Work required: Everything in the listing should be copied exactly, save for the pictures.

◇ ◇ ◇ ◇

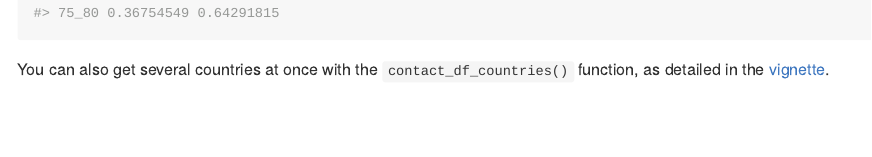
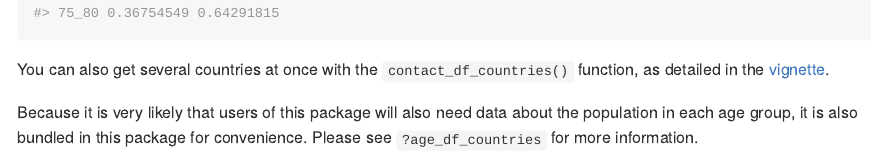
Before and after one commit to Bisaloo/contactdata, an R Markdown document (README.Rmd): the page in a window 1100 px wide, from 1790 px down. The pictures show the output file README.md that the author committed with the source, drawn offline in the style of GitHub; badge pictures from the web are left out.

Commit message:
Add a note about age_df_countries in README

```diff
--- a/README.Rmd
+++ b/README.Rmd
@@ -65,3 +65,7 @@ contact_matrix("France")
 You can also get several countries at once with the `contact_df_countries()`
 function, as detailed in the
 [vignette](https://bisaloo.github.io/contactdata/articles/visualise.html).
+
+Because it is very likely that users of this package will also need data about
+the population in each age group, it is also bundled in this package for
+convenience. Please see `?age_df_countries` for more information.
```
Also changed, not shown: README.md.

◇ ◇ ◇ ◇

Problem solution:
Before and after one commit to Bisaloo/contactdata, an R Markdown document (README.Rmd): the page in a window 1100 px wide, from 1790 px down. The pictures show the output file README.md that the author committed with the source, drawn offline in the style of GitHub; badge pictures from the web are left out.

Commit message:
Add a note about age_df_countries in README

```diff
--- a/README.Rmd
+++ b/README.Rmd
@@ -65,3 +65,7 @@ contact_matrix("France")
 You can also get several countries at once with the `contact_df_countries()`
 function, as detailed in the
 [vignette](https://bisaloo.github.io/contactdata/articles/visualise.html).
+
+Because it is very likely that users of this package will also need data about
+the population in each age group, it is also bundled in this package for
+convenience. Please see `?age_df_countries` for more information.
```
Also changed, not shown: README.md.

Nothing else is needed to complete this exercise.